Ganava, a farmer from the Republic of Cameroon, still remembers the day insurgents from Boko Haram burst into his village, seizing his land and threatening to kill him and his family.
“We were forced to flee and hide in the mountains because we feared for our lives,” he recalls.
Ganava comes from Koza close to the Nigerian border in the country’s volatile Far North Region. He, his wife and their 11 children sought refuge 100 kilometres away in the town of Maroua where he has learned new skills in a field he never expected – aquaculture.
He is not the only one. Heavily impacted by the violent insurrection, more than 400 people from the town of Zileng have also learned aquaculture as a way to rebuild their livelihoods and lives.
In fact, since March 2019, over 3 000 people across the country, including refugees and displaced persons in the Far North Region, took part in various FAO projects, that were supported with donor funding from the United Nations Central Emergency Response Fund (CERF) and Irish Aid.

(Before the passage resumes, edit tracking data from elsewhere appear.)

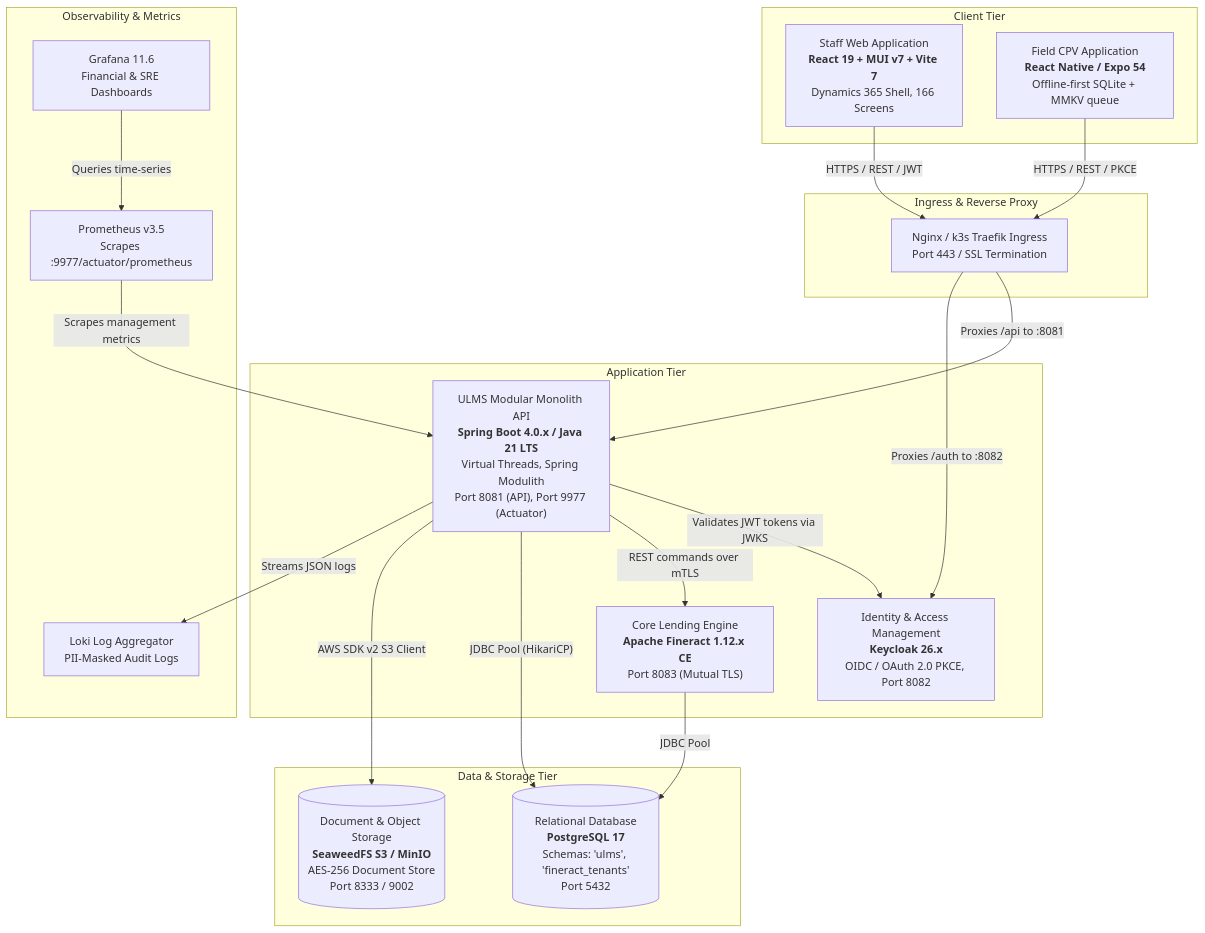
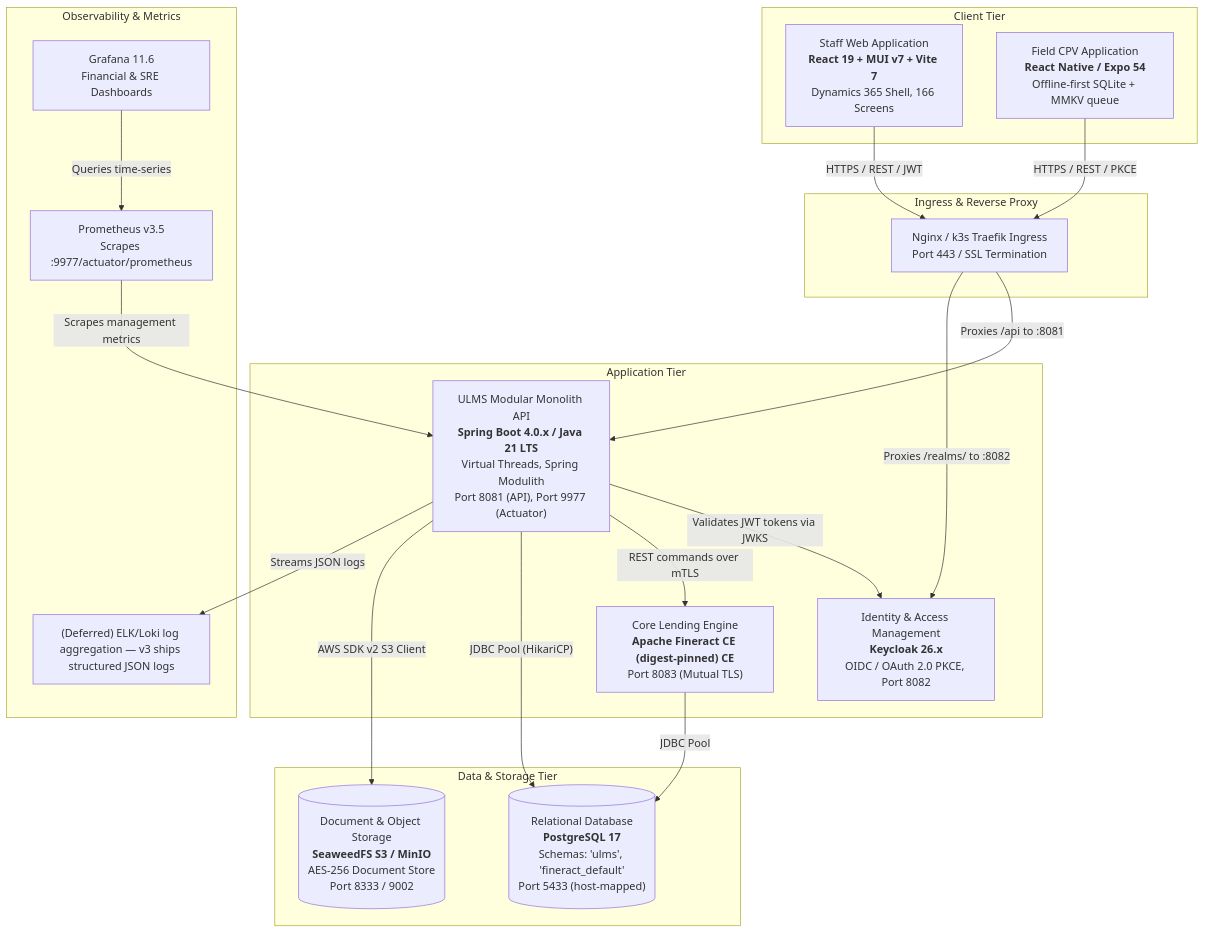
Before and after one commit to maz279/ulms: the second of 3 diagrams in technical_document/01_architecture/DOC-01-ARCH-01_System_Architecture_Blueprint_and_C4_Topology.md, drawn with Mermaid. The commit also changed other lines of this file and 128 other files, not shown here.

````diff
--- a/technical_document/01_architecture/DOC-01-ARCH-01_System_Architecture_Blueprint_and_C4_Topology.md
+++ b/technical_document/01_architecture/DOC-01-ARCH-01_System_Architecture_Blueprint_and_C4_Topology.md
@@ -91,43 +91,43 @@
 ```mermaid
 flowchart TD
     subgraph Client_Tier ["Client Tier"]
         WEB["Staff Web Application<br/><b>React 19 + MUI v7 + Vite 7</b><br/>Dynamics 365 Shell, 166 Screens"]
         MOBILE["Field CPV Application<br/><b>React Native / Expo 54</b><br/>Offline-first SQLite + MMKV queue"]
     end
 
     subgraph Gateway_Tier ["Ingress & Reverse Proxy"]
         NGINX["Nginx / k3s Traefik Ingress<br/>Port 443 / SSL Termination"]
     end
 
     subgraph App_Tier ["Application Tier"]
         API["ULMS Modular Monolith API<br/><b>Spring Boot 4.0.x / Java 21 LTS</b><br/>Virtual Threads, Spring Modulith<br/>Port 8081 (API), Port 9977 (Actuator)"]
-        FINERACT["Core Lending Engine<br/><b>Apache Fineract 1.12.x CE</b><br/>Port 8083 (Mutual TLS)"]
+        FINERACT["Core Lending Engine<br/><b>Apache Fineract CE (digest-pinned) CE</b><br/>Port 8083 (Mutual TLS)"]
         KEYCLOAK["Identity & Access Management<br/><b>Keycloak 26.x</b><br/>OIDC / OAuth 2.0 PKCE, Port 8082"]
     end
 
     subgraph Data_Tier ["Data & Storage Tier"]
-        POSTGRES[("Relational Database<br/><b>PostgreSQL 17</b><br/>Schemas: 'ulms', 'fineract_tenants'<br/>Port 5432")]
+        POSTGRES[("Relational Database<br/><b>PostgreSQL 17</b><br/>Schemas: 'ulms', 'fineract_default'<br/>Port 5433 (host-mapped)")]
         MINIO[("Document & Object Storage<br/><b>SeaweedFS S3 / MinIO</b><br/>AES-256 Document Store<br/>Port 8333 / 9002")]
     end
 
     subgraph Observability_Tier ["Observability & Metrics"]
         PROM["Prometheus v3.5<br/>Scrapes :9977/actuator/prometheus"]
         GRAF["Grafana 11.6<br/>Financial & SRE Dashboards"]
-        LOKI["Loki Log Aggregator<br/>PII-Masked Audit Logs"]
+        LOKI["(Deferred) ELK/Loki log aggregation — v3 ships structured JSON logs"]
     end
 
     WEB -->|"HTTPS / REST / JWT"| NGINX
     MOBILE -->|"HTTPS / REST / PKCE"| NGINX
     NGINX -->|"Proxies /api to :8081"| API
-    NGINX -->|"Proxies /auth to :8082"| KEYCLOAK
+    NGINX -->|"Proxies /realms/ to :8082"| KEYCLOAK
 
     API -->|"Validates JWT tokens via JWKS"| KEYCLOAK
     API -->|"REST commands over mTLS"| FINERACT
     API -->|"JDBC Pool (HikariCP)"| POSTGRES
     FINERACT -->|"JDBC Pool"| POSTGRES
     API -->|"AWS SDK v2 S3 Client"| MINIO
 
     PROM -->|"Scrapes management metrics"| API
     GRAF -->|"Queries time-series"| PROM
     API -->|"Streams JSON logs"| LOKI
 ```
````
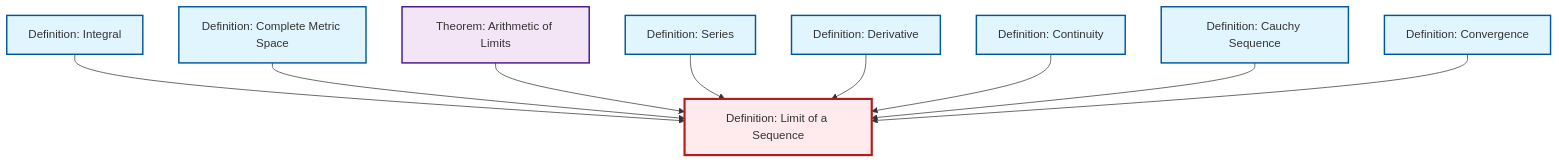
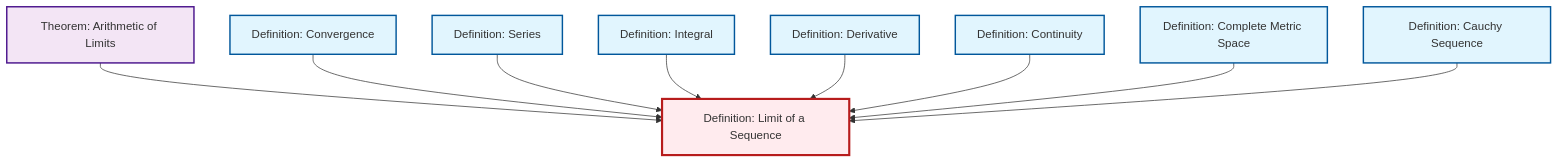
The diagram in content/en/analysis/def-limit.qmd (RK0429/ModernMath), drawn with Mermaid before and after one commit. The commit also changed other lines of this file and 1012 other files, not shown here.

````diff
--- a/content/en/analysis/def-limit.qmd
+++ b/content/en/analysis/def-limit.qmd
@@ -48,35 +48,35 @@
 ```{mermaid}
 %%| fig-cap: "Local dependency graph"
 graph TD
     classDef definition fill:#e1f5fe,stroke:#01579b,stroke-width:2px
     classDef theorem fill:#f3e5f5,stroke:#4a148c,stroke-width:2px
     classDef axiom fill:#fff3e0,stroke:#e65100,stroke-width:2px
     classDef example fill:#e8f5e9,stroke:#1b5e20,stroke-width:2px
     classDef current fill:#ffebee,stroke:#b71c1c,stroke-width:3px
+    def-limit["Definition: Limit of a Sequence"]:::definition
+    def-continuity["Definition: Continuity"]:::definition
+    def-complete-metric-space["Definition: Complete Metric Space"]:::definition
+    def-derivative["Definition: Derivative"]:::definition
+    def-series["Definition: Series"]:::definition
+    def-convergence["Definition: Convergence"]:::definition
     def-integral["Definition: Integral"]:::definition
-    def-limit["Definition: Limit of a Sequence"]:::definition
-    def-series["Definition: Series"]:::definition
     def-cauchy-sequence["Definition: Cauchy Sequence"]:::definition
-    def-convergence["Definition: Convergence"]:::definition
-    def-complete-metric-space["Definition: Complete Metric Space"]:::definition
     thm-limit-arithmetic["Theorem: Arithmetic of Limits"]:::theorem
-    def-continuity["Definition: Continuity"]:::definition
-    def-derivative["Definition: Derivative"]:::definition
+    thm-limit-arithmetic --> def-limit
+    def-convergence --> def-limit
+    def-series --> def-limit
     def-integral --> def-limit
-    def-complete-metric-space --> def-limit
-    thm-limit-arithmetic --> def-limit
-    def-series --> def-limit
     def-derivative --> def-limit
     def-continuity --> def-limit
+    def-complete-metric-space --> def-limit
     def-cauchy-sequence --> def-limit
-    def-convergence --> def-limit
     class def-limit current
+    click def-continuity "def-continuity.html" "Go to Continuity definition"
+    click def-complete-metric-space "def-complete-metric-space.html" "Go to Complete Metric Space definition"
+    click def-derivative "def-derivative.html" "Go to Derivative definition"
+    click def-series "def-series.html" "Go to Series definition"
+    click def-convergence "def-convergence.html" "Go to Convergence definition"
     click def-integral "def-integral.html" "Go to Integral definition"
-    click def-series "def-series.html" "Go to Series definition"
     click def-cauchy-sequence "def-cauchy-sequence.html" "Go to Cauchy Sequence definition"
-    click def-convergence "def-convergence.html" "Go to Convergence definition"
-    click def-complete-metric-space "def-complete-metric-space.html" "Go to Complete Metric Space definition"
     click thm-limit-arithmetic "thm-limit-arithmetic.html" "Go to Arithmetic of Limits theorem"
-    click def-continuity "def-continuity.html" "Go to Continuity definition"
-    click def-derivative "def-derivative.html" "Go to Derivative definition"
 ```
````
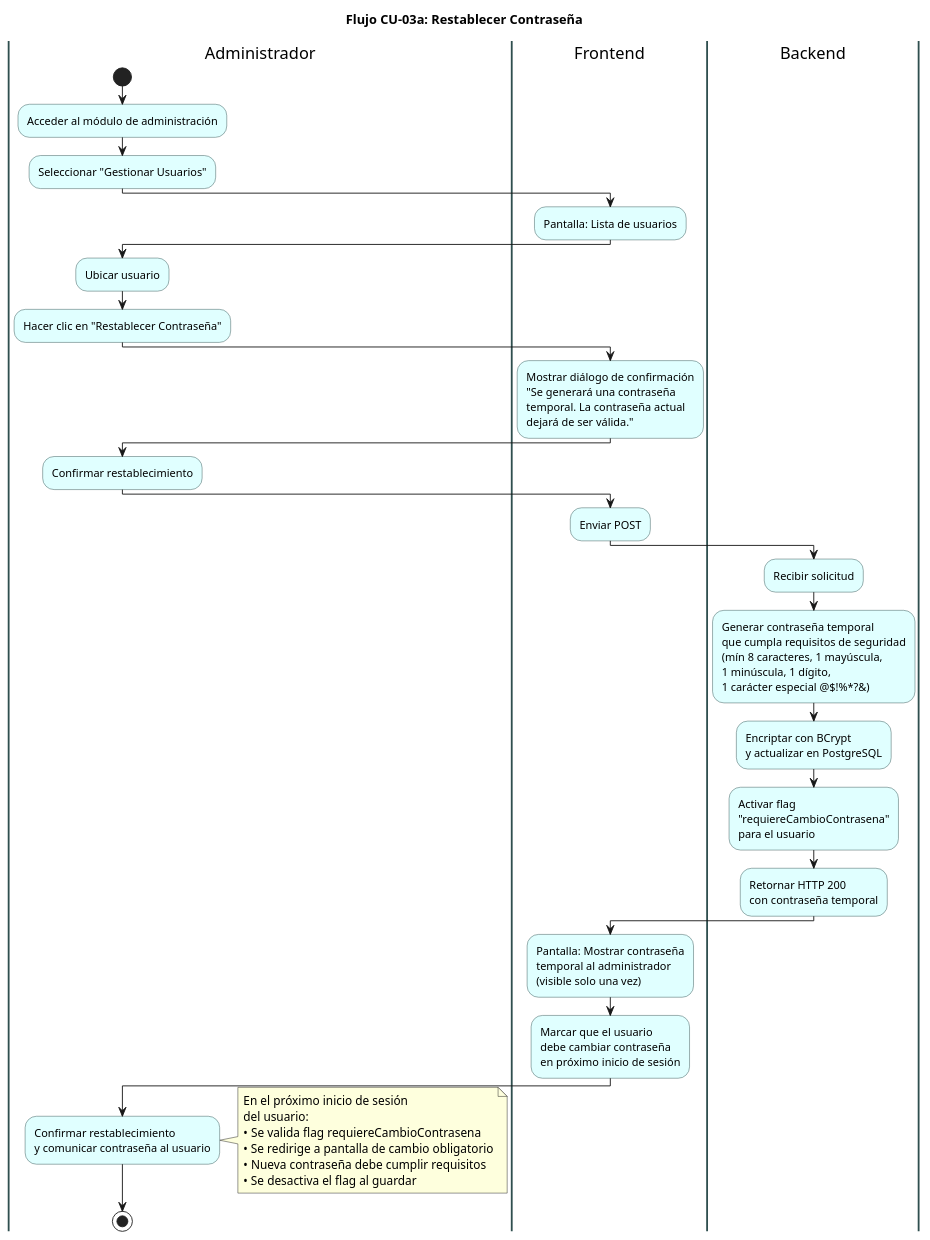
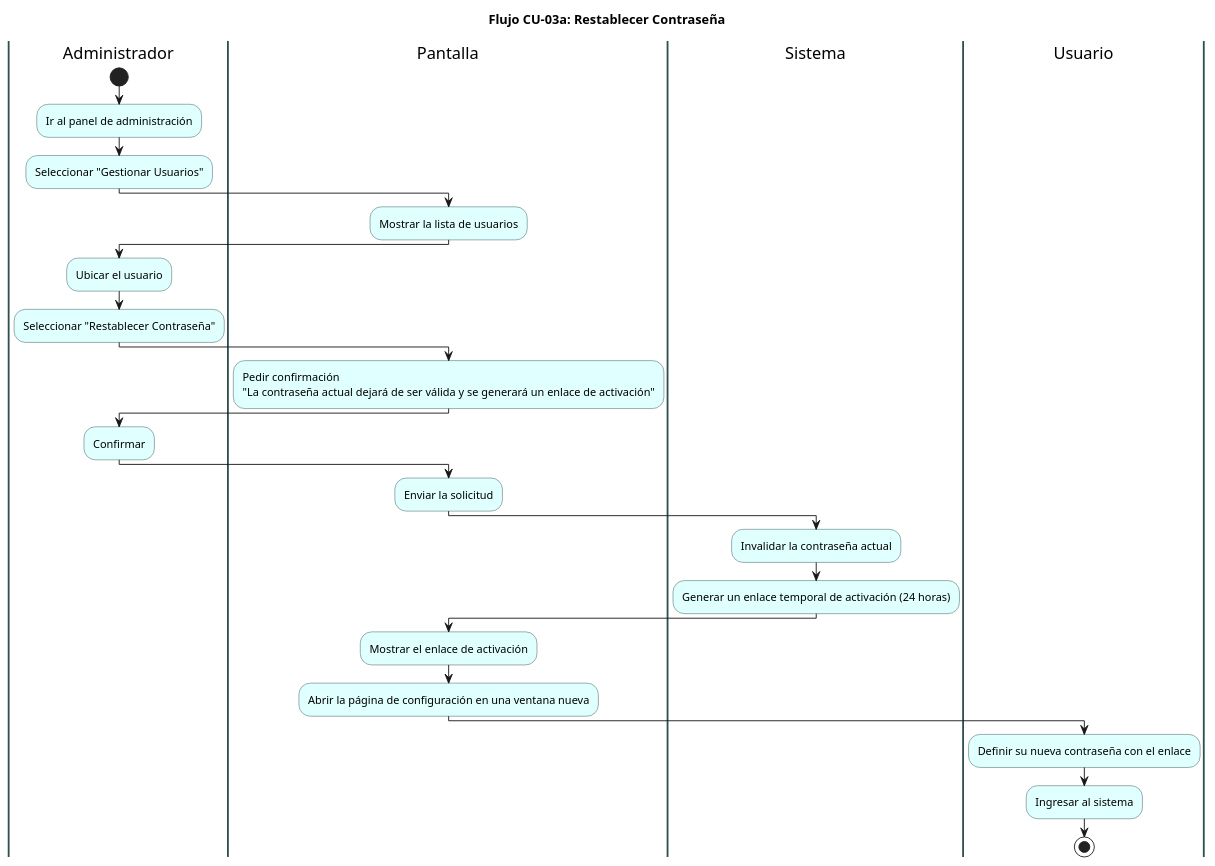
The diagram in docs/diagramas/flujo/06_flujo_restablecer_password.puml (ElianMMCode/ZoneControl-Backend), drawn with PlantUML before and after one commit. The commit also changed 21 other files, not shown here.

First line of the commit message:
docs(flujo): reescribir los 22 diagramas de flujo en lenguaje sencillo

```diff
--- a/docs/diagramas/flujo/06_flujo_restablecer_password.puml
+++ b/docs/diagramas/flujo/06_flujo_restablecer_password.puml
@@ -1,65 +1,52 @@
 @startuml
 title Flujo CU-03a: Restablecer Contraseña
 skinparam activity {
   BackgroundColor LightCyan
   BorderColor DarkSlateGray
 }
 skinparam swimlane {
   BorderColor DarkSlateGray
   BorderThickness 2
 }
 
 |Administrador|
 start
-:Acceder al módulo de administración;
+:Ir al panel de administración;
 
 :Seleccionar "Gestionar Usuarios";
 
-|Frontend|
-:Pantalla: Lista de usuarios;
+|Pantalla|
+:Mostrar la lista de usuarios;
 
 |Administrador|
-:Ubicar usuario;
+:Ubicar el usuario;
 
-:Hacer clic en "Restablecer Contraseña";
+:Seleccionar "Restablecer Contraseña";
 
-|Frontend|
-:Mostrar diálogo de confirmación\n"Se generará una contraseña\ntemporal. La contraseña actual\ndejará de ser válida.";
+|Pantalla|
+:Pedir confirmación\n"La contraseña actual dejará de ser válida y se generará un enlace de activación";
 
 |Administrador|
-:Confirmar restablecimiento;
+:Confirmar;
 
-|Frontend|
-:Enviar POST;
+|Pantalla|
+:Enviar la solicitud;
 
-|Backend|
-:Recibir solicitud;
+|Sistema|
+:Invalidar la contraseña actual;
 
-:Generar contraseña temporal\nque cumpla requisitos de seguridad\n(mín 8 caracteres, 1 mayúscula,\n1 minúscula, 1 dígito,\n1 carácter especial @$!%*?&);
+:Generar un enlace temporal de activación (24 horas);
 
-:Encriptar con BCrypt\ny actualizar en PostgreSQL;
+|Pantalla|
+:Mostrar el enlace de activación;
 
-:Activar flag\n"requiereCambioContrasena"\npara el usuario;
+:Abrir la página de configuración en una ventana nueva;
 
-:Retornar HTTP 200\ncon contraseña temporal;
+|Usuario|
+:Definir su nueva contraseña con el enlace;
 
-|Frontend|
-:Pantalla: Mostrar contraseña\ntemporal al administrador\n(visible solo una vez);
-
-:Marcar que el usuario\ndebe cambiar contraseña\nen próximo inicio de sesión;
-
-|Administrador|
-:Confirmar restablecimiento\ny comunicar contraseña al usuario;
-
-note right
-  En el próximo inicio de sesión
-  del usuario:
-  • Se valida flag requiereCambioContrasena
-  • Se redirige a pantalla de cambio obligatorio
-  • Nueva contraseña debe cumplir requisitos
-  • Se desactiva el flag al guardar
-end note
+:Ingresar al sistema;
 
 stop
 
 @enduml
```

While Cameroon has a fishing industry along its coast in the southwest, aquaculture has been less important in inland areas where crops and animal husbandry have been the more common source of support for livelihoods.
FAO has been working with the country’s Ministry of Livestock, Fisheries and Animal Industries to give farmers and pastoralists training in this promising sector. Fishing equipment and other technical assistance were also provided through the projects.
Aside from the violence in the Far North, the Republic of Cameroon struggles with a high rate of poverty. This combination of violent conflict, poverty-induced hunger and climate shocks have forced millions of people from their homes and destroyed the livelihoods of millions more.
In early 2021, nearly 2.7 million people in Cameroon were estimated to be food insecure and there are more than 300 000 internally displaced people in the Far North Region. The COVID-19 pandemic has added to the daily challenges that many people face.
Breeding fish and building a business
Some of the displaced, like Florence Gasida, once relied on fishing.
Florence, a single mother with five children, comes from the village of Zebe also in the Far North region of the country, where fishing has traditionally been the main economic activity. It was climate change, rather than violence, that forced her to leave because of its impact on local fish stocks around her village. Through an FAO project she is now earning an income through aquaculture.
“Thanks to the training and the support provided by FAO, I can now breed fish myself and sell my products to create a better life,” she says. “I now know how to manage a fish farm, while ensuring the health of my fish.”
FAO has provided training for men and women and also provided equipment and fish feed for participants.
“It is through these initiatives that the people of this region have now discovered the advantages of fish farming, how to raise their own fish and thus contribute to reducing food insecurity,” says Fulbert Haiba-Daliwa, the FAO aquaculture expert leading the project.
“FAO also supports the government by sharing various techniques of fish production through training seminars and supervision for producers.”
With donor support, FAO focused on the need to improve food security in the short-term and to build capacity and resilience in the long-term
Since the project began, the fish farmers have produced nearly 1 700 kilogrammes of fresh fish. FAO has also trained women on processing techniques, such as drying techniques for the fish, in order to minimize food losses.
“The idea is to provide people with skills and knowledge that will enable them to be resilient in the face of economic, social, and ecological difficulties that could occur in the future,” says Haiba-Daliwa.
Strengthening food security in the region
The project not only promoted aquaculture. By combining fish farming and market gardening, the farmers were able to apply innovative techniques for using water from their fish tanks to irrigate their crops and minimize the use of chemical fertilizers.
The communities have also benefited from quality agricultural seeds and motor pumps for water drainage. More than 500 vegetable gardens and 20 fish farms were also established in the region with FAO’s assistance.
“We are seeing the benefits of the skills acquired and the resources made available to us; the support from FAO and the government has never been lacking, we are grateful for it,” says Siddi Yankabe, president of the Zileng community.
“In the future, we wish to invest in diversifying our fish production. We want Zileng to be a true example for surrounding communities of development through food security.”
Audun Lem, Deputy Director of Fisheries and Aquaculture at FAO, says Sub-Saharan Africa has great potential for aquaculture. “Not only does aquaculture provide jobs and secure livelihoods, it provides vital food and micronutrients in a region with fish consumption much below the world average, in fact less than half the world average,” he said.
With the support of its financial and technical partners, FAO is working to stem food and nutritional insecurity in Cameroon while enhancing the resilience of the most vulnerable people in the country. The aquaculture project is an important step in this direction. www.fao.org